I've been quite active on social media and things like that, but myself and one of the guys (coming on the trip) Dave actually have an event tonight to raise money. We have some artists and bands lined up. A couple of big names in Sheffield are coming.
Oh great, which artists?
Sweetness, which are quite a well-known Sheffield band. We also have a band that is a Hallam-based band, two of their guys are from Hallam, they're called WeekDaze.
We've touched on this already, but what do you think are the main challenges you will face on this trip, capturing your stories and traveling round Lebanon?
I think the biggest challenge will be finding people that will be trusting of us. It's quite frequent that people from Syria, or places like that, don't have very good experiences with white people. White faces can be quite scary to them, and this is something I experienced when I was in Calais last year as well. A lot of people when they've experienced white people, they've been met with oppression and violence, obviously that is not what we're there for.

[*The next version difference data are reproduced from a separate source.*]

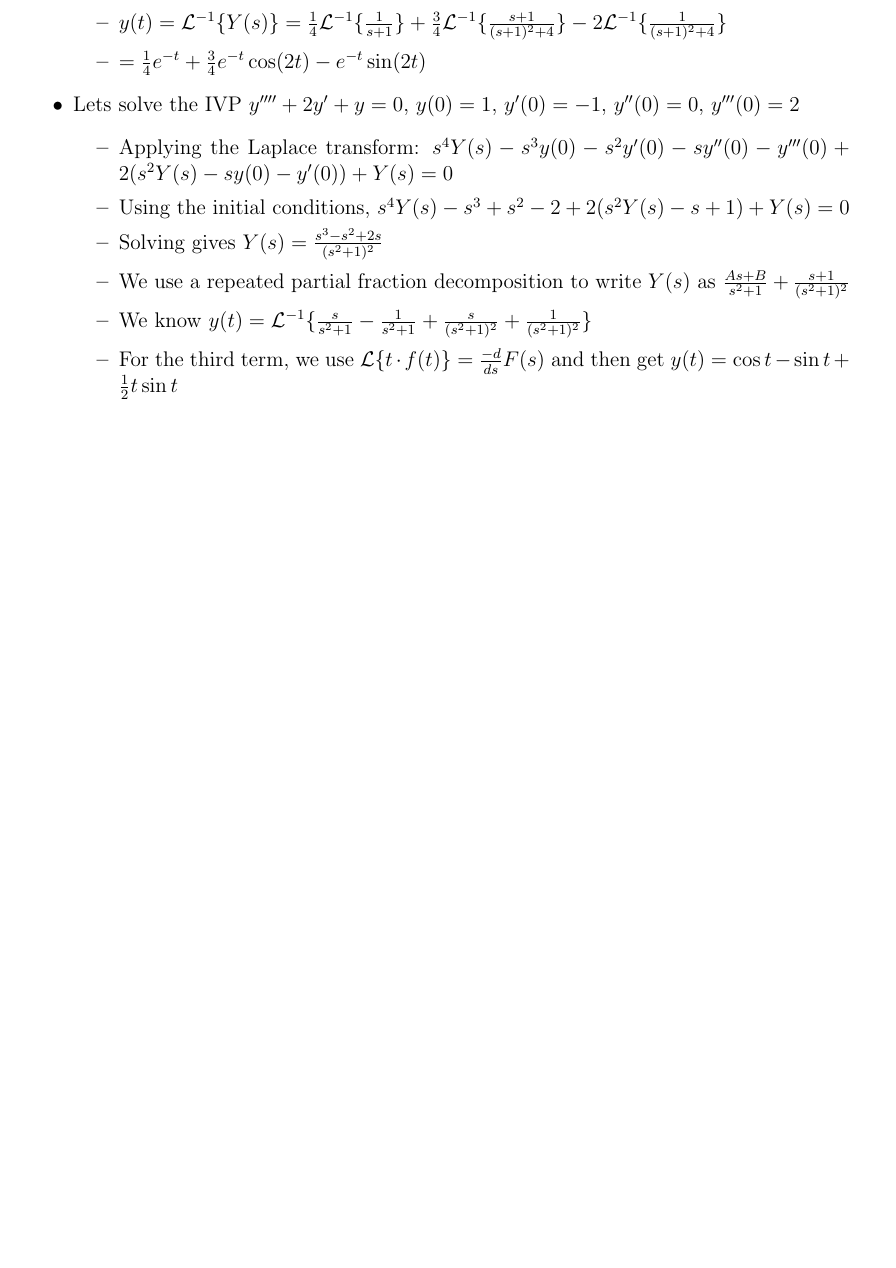
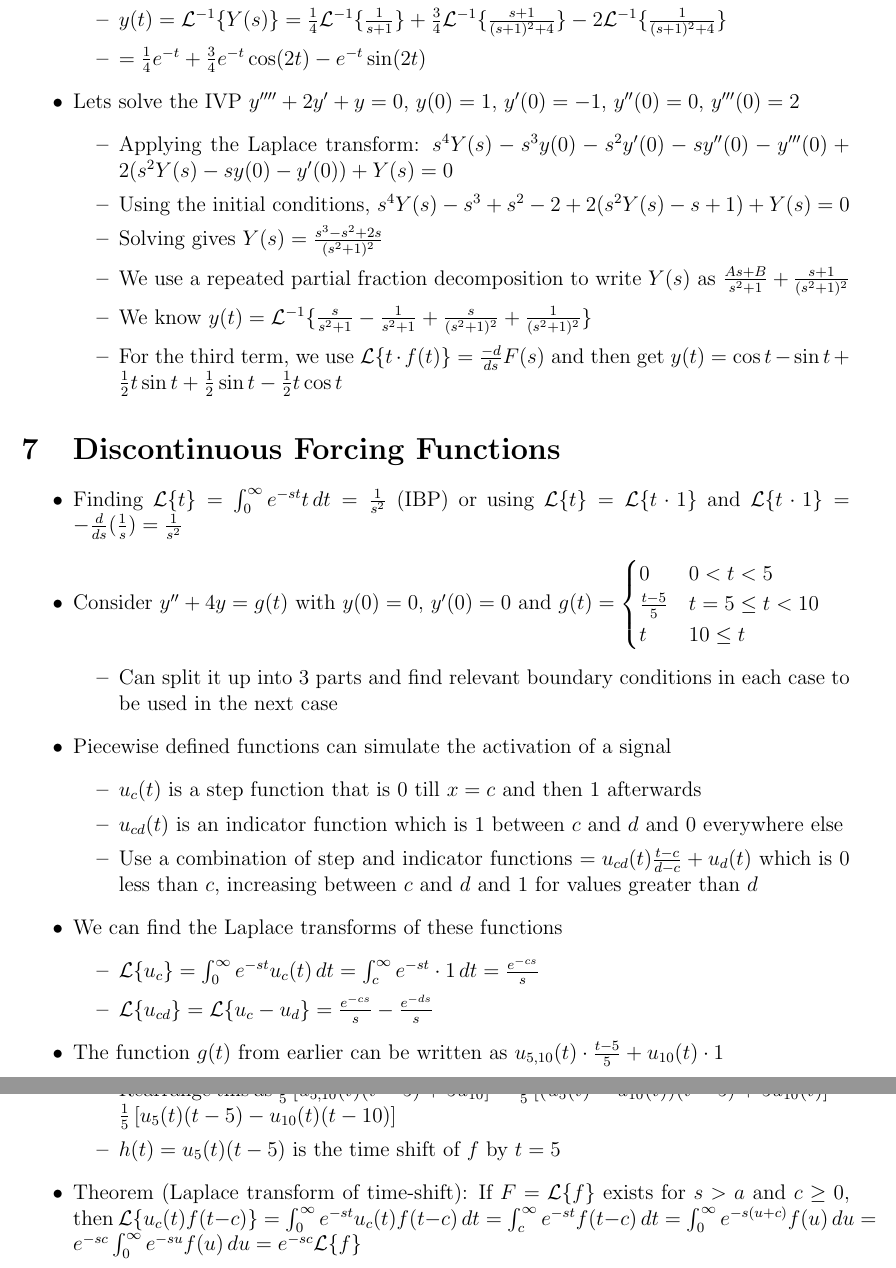
Before and after one commit to ahmadkaleem123/MAT292-Notes, a LaTeX document (notes.tex): part of page 4 of 4 before the commit and two parts of pages 4 and 5 of 5 after it, the two joined at a grey line, cut so that both start at the same text, the shorter picture padded with empty space. Compiled offline with pdfLaTeX.

Commit message:
tueday lec 2

```diff
--- a/notes.tex
+++ b/notes.tex
@@ -107,8 +107,35 @@ Every solution of the non homogeneous problem can be written as a solution of th
         \item Solving gives $Y(s) = \frac{s^3 - s^2 + 2s}{(s^2+1)^2}$
         \item We use a repeated partial fraction decomposition to write $Y(s)$ as $\frac{As+B}{s^2+1} + \frac{s+1}{(s^2+1)^2}$
         \item We know $y(t) = \mathcal{L} ^{-1} \{ \frac{s}{s^2+1} - \frac{1}{s^2+1} + \frac{s}{(s^2+1)^2} + \frac{1}{(s^2+1)^2} \}$
-        \item For the third term, we use $\mathcal{L} \{t \cdot f(t) \} = \frac{-d}{ds} F(s)$ and then get $ y(t) = \cos t - \sin t + \frac{1}{2}t \sin t$
+        \item For the third term, we use $\mathcal{L} \{t \cdot f(t) \} = \frac{-d}{ds} F(s)$ and then get $ y(t) = \cos t - \sin t + \frac{1}{2} t \sin t + \frac{1}{2} \sin t - \frac{1}{2} t \cos t $
     \end{itemize}
+\end{itemize}
+
+\section{Discontinuous Forcing Functions}
+
+\begin{itemize}
+    \item Finding $\mathcal{L} \{ t \} = \int_{0}^{\infty} e^{-st} t \, dt = \frac{1}{s^2}$ (IBP) or using $\mathcal{L} \{t\} = \mathcal{L} \{t \cdot 1 \}$ and $\mathcal{L} \{ t \cdot 1 \} = - \frac{d}{ds} (\frac{1}{s}) = \frac{1}{s^2}$
+    \item Consider $y'' + 4y = g(t)$ with $y(0) = 0$, $y'(0) = 0$ and $g(t) = \begin{cases}
+        0 & 0 < t < 5 \\
+        \frac{t-5}{5} & t = 5 \leq t < 10 \\
+        t & 10 \leq t
+     \end{cases}$ \begin{itemize}
+         \item Can split it up into 3 parts and find relevant boundary conditions in each case to be used in the next case
+     \end{itemize}
+     \item Piecewise defined functions can simulate the activation of a signal \begin{itemize}
+         \item $u_c(t)$ is a step function that is 0 till $x = c$ and then 1 afterwards
+         \item $u_{cd} (t)$ is an indicator function which is 1 between $c$ and $d$ and 0 everywhere else
+         \item Use a combination of step and indicator functions $= u_{cd} (t) \frac{t-c}{d-c} + u_d(t)$ which is 0 less than $c$, increasing between $c$ and $d$ and 1 for values greater than $d$
+     \end{itemize}
+     \item We can find the Laplace transforms of these functions \begin{itemize}
+         \item $\mathcal{L} \{ u_c \} = \int_{0}^{\infty} e^{-st} u_c(t) \, dt = \int_{c}^{\infty} e^{-st} \cdot 1 \, dt = \frac{e^{-cs}}{s}$
+         \item $\mathcal{L} \{ u_{cd} \} = \mathcal{L} \{ u_c - u_d \} = \frac{e^{-cs}}{s} - \frac{e^{-ds}}{s}$
+     \end{itemize}
+     \item The function $g(t)$ from earlier can be written as $u_{5,10} (t) \cdot \frac{t-5}{5} + u_{10} (t) \cdot 1 $ \begin{itemize}
+         \item Rearrange this as $\frac{1}{5} \left[ u_{5,10} (t) (t-5) + 5 u_{10} \right]  = \frac{1}{5} \left[ (u_5(t) - u_{10}(t))(t-5) + 5 u_{10} (t) \right] = \frac{1}{5} \left[ u_5(t) (t-5) - u_{10} (t) (t-10) \right]$
+         \item $h(t) = u_5(t) (t-5)$ is the time shift of $f$ by $t = 5$
+     \end{itemize}
+     \item Theorem (Laplace transform of time-shift): If $F = \mathcal{L} \{f\}$ exists for $s > a$ and $c \geq 0$, then $\mathcal{L} \{ u_c(t) f(t-c) \} = \int_{0}^{\infty} e^{-st} u_c(t) f(t-c) \, dt = \int_{c}^{\infty} e^{-st} f(t-c) \, dt = \int_{0}^{\infty} e^{-s(u+c)} f(u) \, du = e^{-sc} \int_{0}^{\infty} e^{-su} f(u) \, du = e^{-sc} \mathcal{L} \{f\}$
 \end{itemize}
 
 
```
Also changed, not shown: notes.pdf, 2 other files.
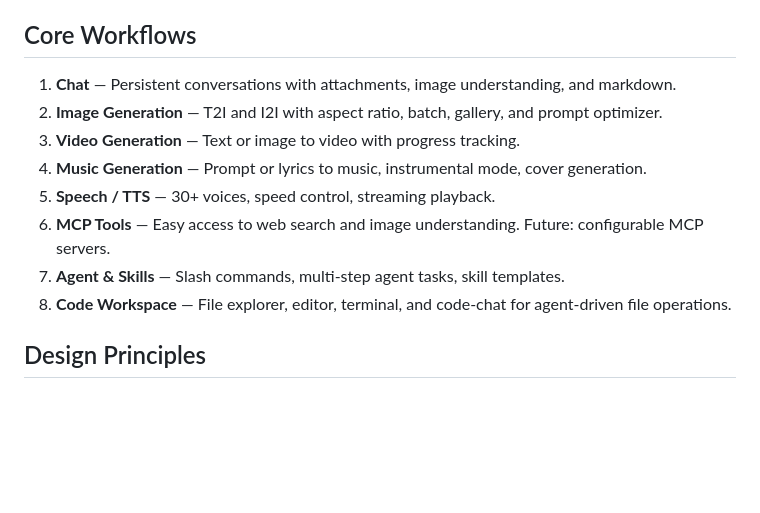
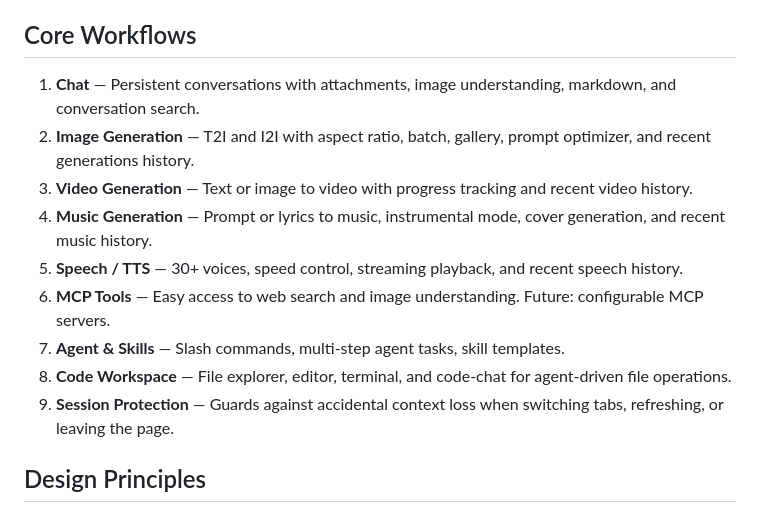
Before and after one commit to eduardoabreu81/minimax-agent-gui, a Markdown page: docs/product-vision.md, the part around the change. Drawn GitHub-style; blank space fills up the shorter version.

```diff
--- a/docs/product-vision.md
+++ b/docs/product-vision.md
@@ -25,14 +25,15 @@ These users already have API access. They need a single place to:
 
 ## Core Workflows
 
-1. **Chat** — Persistent conversations with attachments, image understanding, and markdown.
-2. **Image Generation** — T2I and I2I with aspect ratio, batch, gallery, and prompt optimizer.
-3. **Video Generation** — Text or image to video with progress tracking.
-4. **Music Generation** — Prompt or lyrics to music, instrumental mode, cover generation.
-5. **Speech / TTS** — 30+ voices, speed control, streaming playback.
+1. **Chat** — Persistent conversations with attachments, image understanding, markdown, and conversation search.
+2. **Image Generation** — T2I and I2I with aspect ratio, batch, gallery, prompt optimizer, and recent generations history.
+3. **Video Generation** — Text or image to video with progress tracking and recent video history.
+4. **Music Generation** — Prompt or lyrics to music, instrumental mode, cover generation, and recent music history.
+5. **Speech / TTS** — 30+ voices, speed control, streaming playback, and recent speech history.
 6. **MCP Tools** — Easy access to web search and image understanding. Future: configurable MCP servers.
 7. **Agent & Skills** — Slash commands, multi-step agent tasks, skill templates.
 8. **Code Workspace** — File explorer, editor, terminal, and code-chat for agent-driven file operations.
+9. **Session Protection** — Guards against accidental context loss when switching tabs, refreshing, or leaving the page.
 
 ## Design Principles
 
```
Also changed, not shown: README.md (+10 -6 lines).
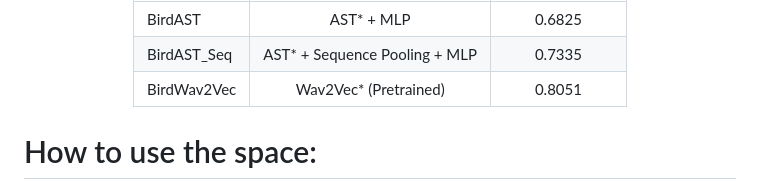
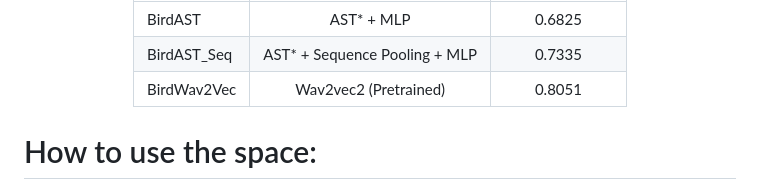
Before and after one commit to AmroAbdrabo/amro, a Markdown page: img/desc.md, the part around the change. Rendered like a GitHub page.

```diff
--- a/img/desc.md
+++ b/img/desc.md
@@ -23,7 +23,7 @@ Our contributions have shown the potential of deep learning models for bird soun
 | ---------------  |:------------------------------:|:-------------:|
 | BirdAST          | AST* + MLP                     | 0.6825        |
 | BirdAST_Seq      | AST* + Sequence Pooling + MLP  | 0.7335        |
-| BirdWav2Vec      | Wav2Vec* (Pretrained)          | 0.8051        |
+| BirdWav2Vec      | Wav2vec2 (Pretrained)          | 0.8051        |
 
 </div>
 
```
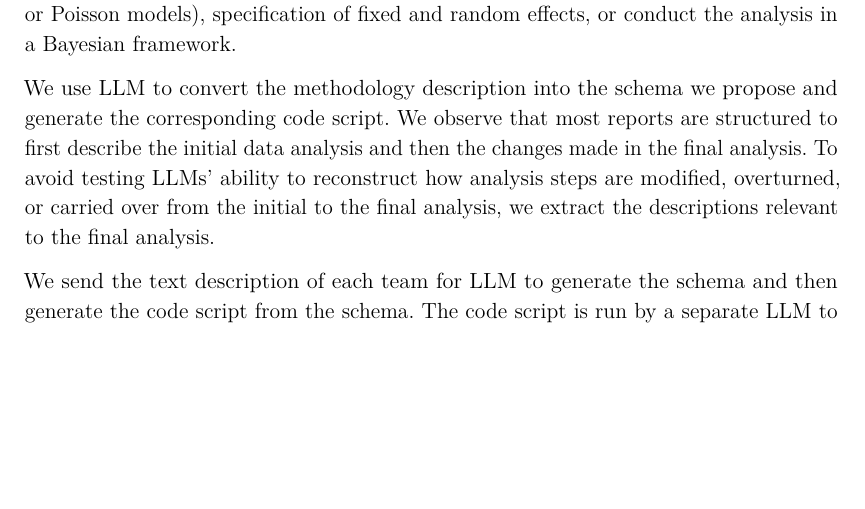
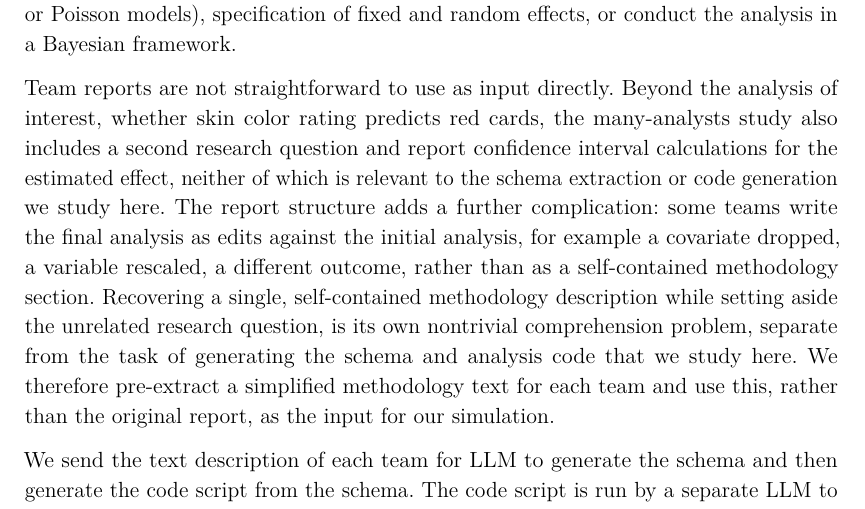
Before and after one commit to huizezhang-sherry/paper-schema, a Quarto document (paper-schema.qmd): part of page 9 of 18, cut so that both start at the same text, the shorter picture padded with empty space. The pictures show the output file paper-schema.pdf that the author committed with the source.

Commit message:
details on the manuscript input

```diff
--- a/paper-schema.qmd
+++ b/paper-schema.qmd
@@ -195,7 +195,7 @@ In this section, we apply our methodology to the many-analyst football by @silbe
 
 Based on the reports presented by each team, most participating groups adopted a modelling approach to estimate the effect of skin color rating on the likelihood of receiving a red card. As an illustrative example, Group 5 first transformed the data into player–game observations, resulting in a binary response variable for whether a player received a red card, and removed observations with missing values using list-wise deletion. The resulting data were modelled using a generalized linear mixed model (GLMM) with a binomial error distribution. The average skin color rating from two raters was used as the primary covariate, and its estimated coefficient was the main parameter of interest. To account for unobserved heterogeneity, the model included random effects for player and referee, as well as the average skin color rating across referee's country of origin. While Group 5's analysis illustrates one possible approach, other groups may adopt different data preprocessing decisions, distributional assumptions (e.g., linear, logistic, or Poisson models), specification of fixed and random effects, or conduct the analysis in a Bayesian framework.
 
-We use LLM to convert the methodology description into the schema we propose and generate the corresponding code script. We observe that most reports are structured to first describe the initial data analysis and then the changes made in the final analysis. To avoid testing LLMs' ability to reconstruct how analysis steps are modified, overturned, or carried over from the initial to the final analysis, we extract the descriptions relevant to the final analysis.
+Team reports are not straightforward to use as input directly. Beyond the analysis of interest, whether skin color rating predicts red cards, the many-analysts study also includes a second research question and report confidence interval calculations for the estimated effect, neither of which is relevant to the schema extraction or code generation we study here. The report structure adds a further complication: some teams write the final analysis as edits against the initial analysis, for example a covariate dropped, a variable rescaled, a different outcome, rather than as a self-contained methodology section. Recovering a single, self-contained methodology description while setting aside the unrelated research question, is its own nontrivial comprehension problem,  separate from the task of generating the schema and analysis code that we study here. We therefore pre-extract a simplified methodology text for each team and use this, rather than the original report, as the input for our simulation.
 
 We send the text description of each team for LLM to generate the schema and then generate the code script from the schema. The code script is run by a separate LLM to validate for potential syntax errors.
 
```
Also changed, not shown: paper-schema.pdf, paper-schema.tex, paper-schema.qmd (2 more changed lines).
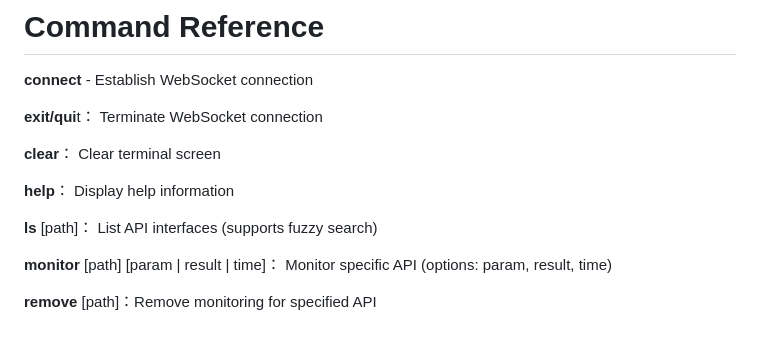
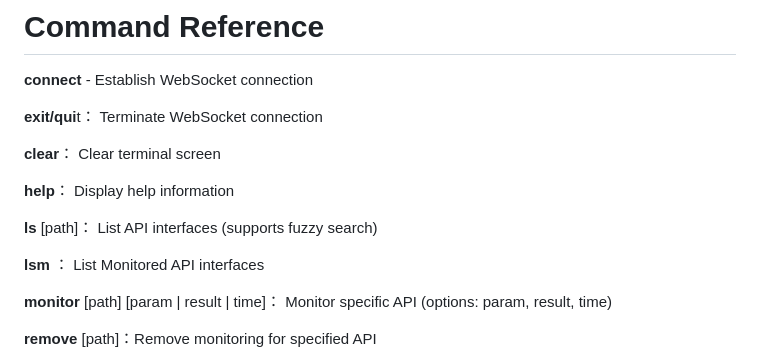
Before and after one commit to GitHubCew/ArgusLog, a Markdown page: README.md, the part around the change. GitHub-like rendering; blank space fills up the shorter version.

```diff
--- a/README.md
+++ b/README.md
@@ -100,6 +100,8 @@ Input 'help' to view command usage.
 
 **ls** [path]： List API interfaces (supports fuzzy search)
 
+**lsm** ： List Monitored API interfaces
+
 **monitor** [path] [param | result | time]： Monitor specific API (options: param, result, time)
 
 **remove** [path]：Remove monitoring for specified API
```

So it might be quite difficult getting people to trust us. But that's why we're really lucky to have Save the Children on our side and out there in parallel to us, because they are an organisation who is trusted there, and they can vouch for us. Hopefully, they (the refugees) won't have any issues with us, but obviously it's their safe space; it’s the place they call home. I would find it weird if people were trying to get me to talk to a camera! It's about making sure everyone feels comfortable I think.
Well there are quite a few challenges. (Producing) dramas usually need a lot of preparation and we have only just now been doing the script because we really want to base it on real events and real stories. That means we have a lot less time for planning the actual shoot, which takes a lot of time normally. We only have 4 days in the camp, and one of the days we need to sacrifice for casting, as we want to use the people that live there. Finding the people who are excited to be on camera, and good on camera, will be a big challenge. Choosing the people to be on camera will feel a bit weird as some of the children might not be able to be (included) and I do not want anyone to be discriminated in any way, but at the same time I do want to have a good film so we can have an impact. Also, as I'm going to be directing this piece, I'm really stressing about building a rapport with the actors, especially with the children because that is one of the most important things as a director, to build a rapport with the actors. And we're there for a really short amount of time. But I'm sure once we're settled it'll flow. It's all so exciting!
To learn more about this amazing project and support Hallam students in delivering items desperately needed in the refugee camps,
Published: 05 Jun 2019 15:04 , Last updated: 12 Jun 2019 12:18